Currently my code uses “NSFont_coveredCharacterSet” to get the characters covered by the font, NSCharacterSet_longCharacterIsMember to check if that character set contains the code points I’m checking for.
That all works a treat, except for a series of Fonts called “BM Dohyeon”, “BM Hanna 11yrs Old”, “BM Hanna Air”, “BM Hanna Pro”, “BM Jua”, “BM Kirang Haerang” and “BM Yeonsung”
So I’ve make it work by using a an image, rendering the character into that image and checking that I actually have something drawn.
I’ve put together a class to allow you to detect the scripts available for a given font. I’m put it up on GitHub here

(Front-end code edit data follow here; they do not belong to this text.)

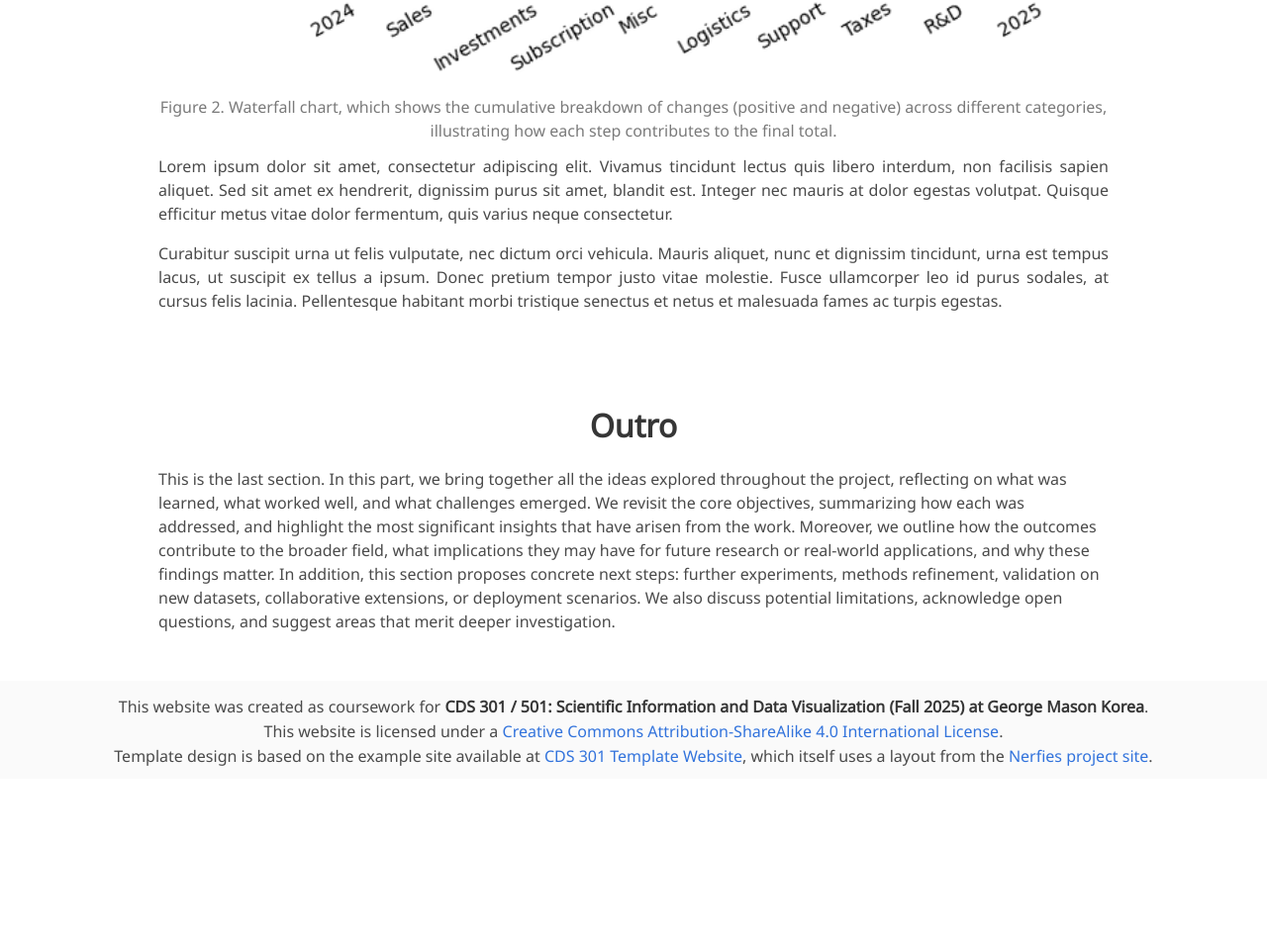
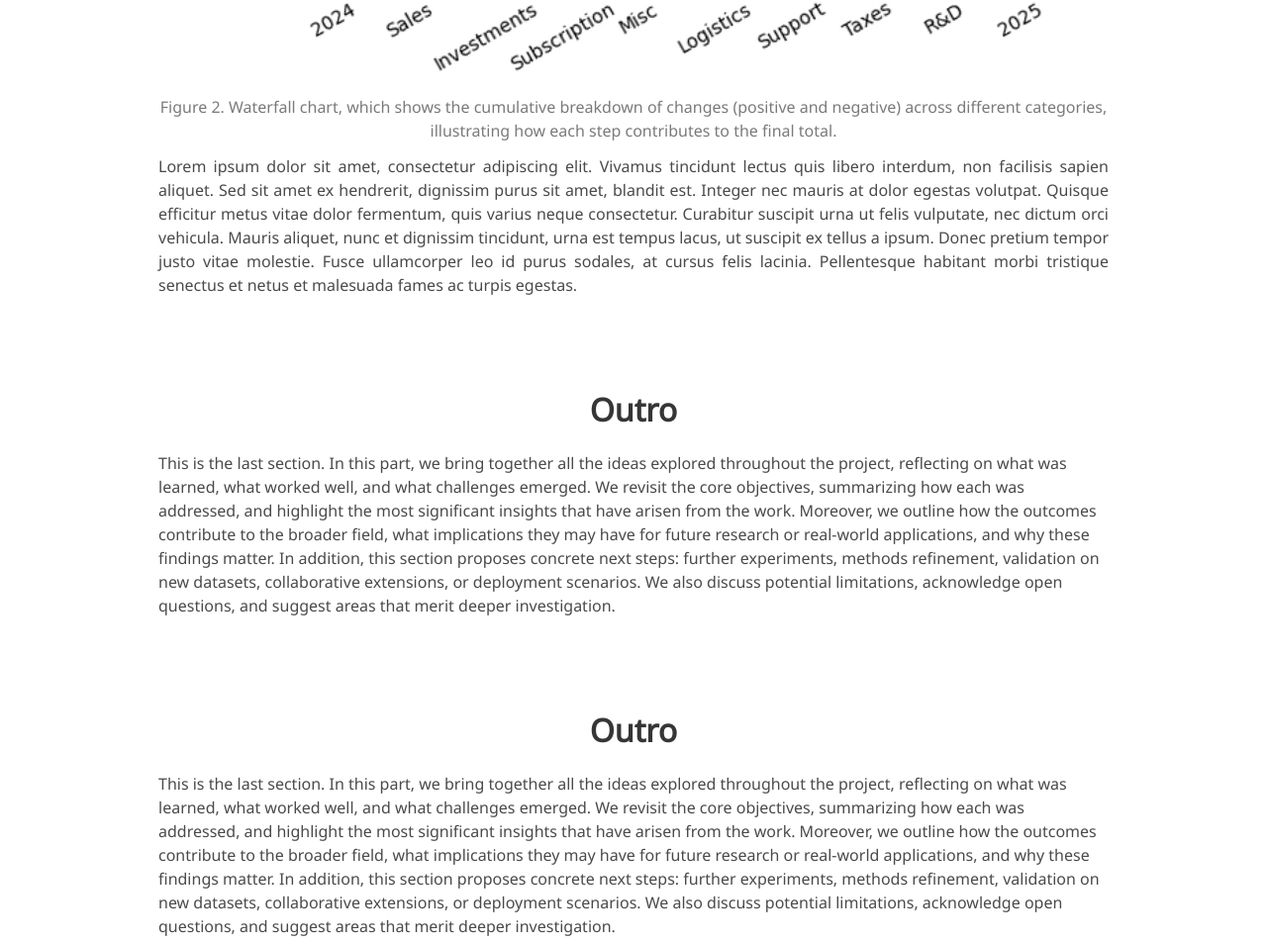
Before and after one commit to utkuozbulak/cds_301_template_website, a plain HTML site: page index.html in a window 1280 px wide. Shown: the part 1852-2805 px from the top of the page at 99% size. Before the commit the page ends 2639 px from the top, so only its background shows below. Drawn offline with Linux system fonts and the light colour scheme; a web font is replaced by a local one.

Commit message:
another update

```diff
--- a/index.html
+++ b/index.html
@@ -123,10 +123,18 @@
 
     <div class="content has-text-justified">
       <p>
-        Lorem ipsum dolor sit amet, consectetur adipiscing elit. Vivamus tincidunt lectus quis libero interdum, non facilisis sapien aliquet. Sed sit amet ex hendrerit, dignissim purus sit amet, blandit est. Integer nec mauris at dolor egestas volutpat. Quisque efficitur metus vitae dolor fermentum, quis varius neque consectetur.
+        Lorem ipsum dolor sit amet, consectetur adipiscing elit. Vivamus tincidunt lectus quis libero interdum, non facilisis sapien aliquet. Sed sit amet ex hendrerit, dignissim purus sit amet, blandit est. Integer nec mauris at dolor egestas volutpat. Quisque efficitur metus vitae dolor fermentum, quis varius neque consectetur. Curabitur suscipit urna ut felis vulputate, nec dictum orci vehicula. Mauris aliquet, nunc et dignissim tincidunt, urna est tempus lacus, ut suscipit ex tellus a ipsum. Donec pretium tempor justo vitae molestie. Fusce ullamcorper leo id purus sodales, at cursus felis lacinia. Pellentesque habitant morbi tristique senectus et netus et malesuada fames ac turpis egestas.
       </p>
+    </div>
+  </div>
+</section>
+
+<section class="section">
+  <div class="container is-max-desktop">
+    <h2 class="title is-3 has-text-centered">Outro</h2>
+    <div class="content">
       <p>
-        Curabitur suscipit urna ut felis vulputate, nec dictum orci vehicula. Mauris aliquet, nunc et dignissim tincidunt, urna est tempus lacus, ut suscipit ex tellus a ipsum. Donec pretium tempor justo vitae molestie. Fusce ullamcorper leo id purus sodales, at cursus felis lacinia. Pellentesque habitant morbi tristique senectus et netus et malesuada fames ac turpis egestas.
+        This is the last section. In this part, we bring together all the ideas explored throughout the project, reflecting on what was learned, what worked well, and what challenges emerged. We revisit the core objectives, summarizing how each was addressed, and highlight the most significant insights that have arisen from the work. Moreover, we outline how the outcomes contribute to the broader field, what implications they may have for future research or real-world applications, and why these findings matter. In addition, this section proposes concrete next steps: further experiments, methods refinement, validation on new datasets, collaborative extensions, or deployment scenarios. We also discuss potential limitations, acknowledge open questions, and suggest areas that merit deeper investigation.
       </p>
     </div>
   </div>
```
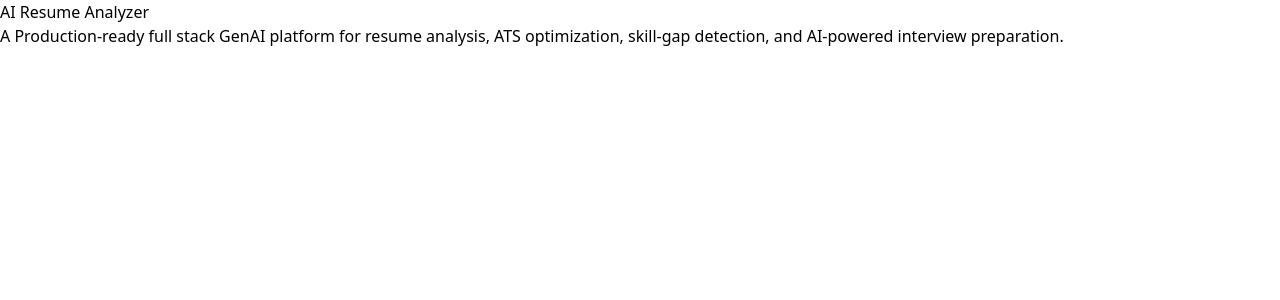
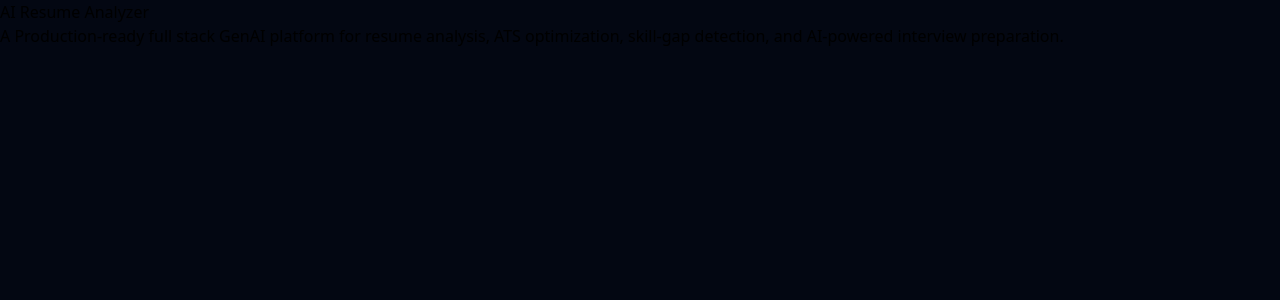
Before and after one commit to SudiptoRahaOfficial/AI-Resume-Analyzer-And-Interview-Preparation-Platform, a Next.js app in the folder frontend/: page / in a window 1280 px wide. Shown: the top 300 px of the page. Built offline with nearby package versions, Linux system fonts and the light colour scheme.

Commit message:
basic setup done for signup & signin frontend

```diff
--- /dev/null
+++ b/frontend/src/app/auth/signin/page.js
@@ -0,0 +1,10 @@
+import React from 'react'
+import Signin from '@/components/auth/signin'
+
+export default function page() {
+	return (
+		<>
+			<Signin />
+		</>
+	)
+}
--- /dev/null
+++ b/frontend/src/app/auth/signup/page.js
@@ -0,0 +1,10 @@
+import React from 'react'
+import Signup from '@/components/auth/signup'
+
+export default function page() {
+	return (
+		<>
+			<Signup />
+		</>
+	)
+}
--- a/frontend/src/app/layout.js
+++ b/frontend/src/app/layout.js
@@ -12,7 +12,9 @@ export default function RootLayout({ children }) {
 			lang='en'
 			className={`h-full antialiased`}
 		>
-			<body className='min-h-full flex flex-col'>{children}</body>
+			<body className='min-h-full flex flex-col bg-gray-950 text-mist-200'>
+				{children}
+			</body>
 		</html>
 	)
 }
--- /dev/null
+++ b/frontend/src/components/auth/signin.jsx
@@ -0,0 +1,9 @@
+import React from 'react'
+
+export default function Signin() {
+	return (
+		<main>
+			<div>Signin</div>
+		</main>
+	)
+}
--- /dev/null
+++ b/frontend/src/components/auth/signup.jsx
@@ -0,0 +1,9 @@
+import React from 'react'
+
+export default function Signup() {
+	return (
+		<main>
+			<div>Signup</div>
+		</main>
+	)
+}
```
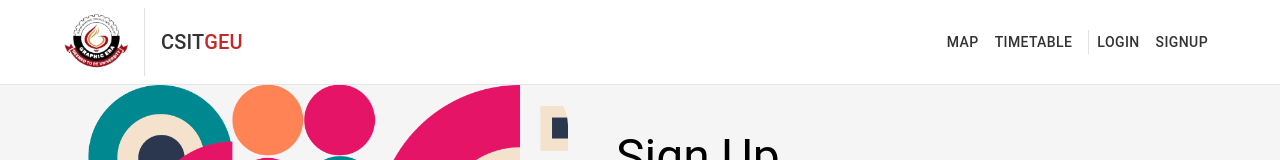
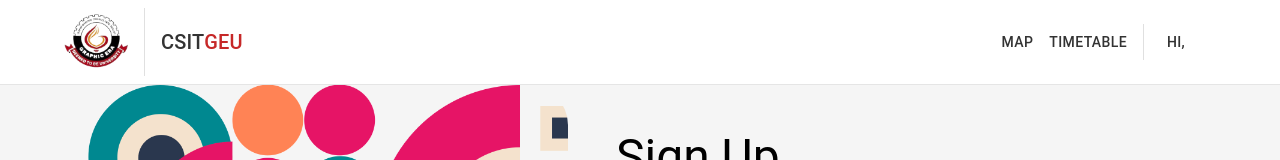
Before and after one commit to legend3321/collegeInformationSystem, a Next.js app in the folder website/: page /signup in a window 1280 px wide. Shown: the top 160 px of the page. Built offline with nearby package versions, Linux system fonts and the light colour scheme.

Commit message:
Login and Signup Working

```diff
--- a/website/app/(Routes)/signup/page.tsx
+++ b/website/app/(Routes)/signup/page.tsx
@@ -12,22 +12,22 @@ import {
   FormControl,
 } from "@mui/material";
 import { useState } from "react";
-
-import { register } from "@/app/_api/Auth";
-import { redirect } from "next/navigation";
+import { useRouter } from "next/navigation";
 import axios from "axios";
 
 export default function Login() {
   const [email, setEmail] = useState("");
   const [password, setPassword] = useState("");
   const [username, setUsername] = useState("");
-  const [firstName, setFirstName] = useState("");
-  const [lastName, setLastName] = useState("");
+  const [first_name, setfirst_name] = useState("");
+  const [last_name, setlast_name] = useState("");
   const [error, setError] = useState("");
+
+  const router = useRouter();
 
   const handleClick = async () => {
     setError("");
-    if (!email || !password || !username || !firstName || !lastName) {
+    if (!email || !password || !username || !first_name || !last_name) {
       setError("All fields are required");
       return;
     }
@@ -47,8 +47,8 @@ export default function Login() {
           username,
           email,
           password,
-          firstName,
-          lastName,
+          first_name,
+          last_name,
         },
         {
           headers: {
@@ -60,7 +60,7 @@ export default function Login() {
       console.log(response);
 
       if (response.status === 201) {
-        redirect("/login");
+        router.push("/login");
       } else {
         setError(response.data.error);
       }
@@ -123,9 +123,9 @@ export default function Login() {
                 label="First Name"
                 required
                 variant="outlined"
-                value={firstName}
+                value={first_name}
                 onChange={(e) => {
-                  setFirstName(e.target.value);
+                  setfirst_name(e.target.value);
                 }}
                 sx={{ mb: 2, flexGrow: 1 }}
               />
@@ -133,9 +133,9 @@ export default function Login() {
                 label="Last Name"
                 required
                 variant="outlined"
-                value={lastName}
+                value={last_name}
                 onChange={(e) => {
-                  setLastName(e.target.value);
+                  setlast_name(e.target.value);
                 }}
                 sx={{ mb: 2, flexGrow: 1 }}
               />
@@ -151,7 +151,7 @@ export default function Login() {
                 setEmail(e.target.value);
               }}
               onFocus={(e) => {
-                setEmail(firstName + lastName + username + "@geu.ac.in");
+                setEmail(first_name + last_name + username + "@geu.ac.in");
               }}
               sx={{ mb: 2 }}
               required
--- a/website/app/_components/navbar.tsx
+++ b/website/app/_components/navbar.tsx
@@ -12,6 +12,7 @@ import {
 } from "@mui/material";
 import { red } from "@mui/material/colors";
 import Image from "next/image";
+import { useEffect, useState } from "react";
 
 interface Props {
   window?: () => Window;
@@ -19,15 +20,17 @@ interface Props {
 }
 
 export default function Navbar(props: Props) {
-  //localStorage.removeItem("user");
-  // let user = localStorage.getItem("user") || "";
-  // user = JSON.parse(user);
-  const user = null;
+  const [user, setUser] = useState({} as any);
 
-  //console.log(user);
+  useEffect(() => {
+    const storedUser = JSON.parse(localStorage.getItem("user") || "{}");
+    setUser(storedUser);
+    console.log(storedUser);
+  }, []);
 
   const logout = () => {
     localStorage.removeItem("user");
+    setUser({});
   };
 
   const { window } = props;
@@ -109,11 +112,13 @@ export default function Navbar(props: Props) {
               <Typography variant="button">TimeTable</Typography>
             </Link>
             <Divider orientation="vertical" sx={{ mx: 1 }} flexItem />
-            {user ? (
+            {user.length != 0 ? (
               <>
-                <Typography variant="body1" sx={{ mr: 2 }}>
-                  <Button onClick={logout}>Hi, {user}</Button>
-                </Typography>
+                <Button onClick={logout} sx={{ color: "#333" }}>
+                  <Typography variant="button" sx={{ mr: 2 }}>
+                    Hi, {user[0]?.first_name}
+                  </Typography>
+                </Button>
               </>
             ) : (
               <>
```
Also changed, not shown: 1 other file (tests, documents, lock files or other folders).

I’ve put an MIT license on it so you can do what ever you want with it.
To use it import it into your application and then call it as follows:
Var cSample As String = ""
Var oFontScripts As New FontScripts( g.FontName )
Var Scripts() As String = oFontScripts.KnownScripts
For Each Script As String In Scripts
If oFontScripts.SupportsScript( Script ) Then
cSample = cSample + Script
cSample = cSample + oFontScripts.Symbols // Returns the first two symbols it finds
Obviously you can add a delimiter between the Scripts you find (such as a space) or you can break the string into multiple lines etc. If anyone knows of a faster way of detecting a completely white or completely transparent square then I would be happy to update the code.
Currently Macintosh only. If anyone with Windows or Linux knowledge would like to extend it for those platforms I’m happy to be involved.
Currently supports 156 different scripts. If anyone would like to suggest a different character for a given script, especially if it is one that Apple is using and I’m not that would be good.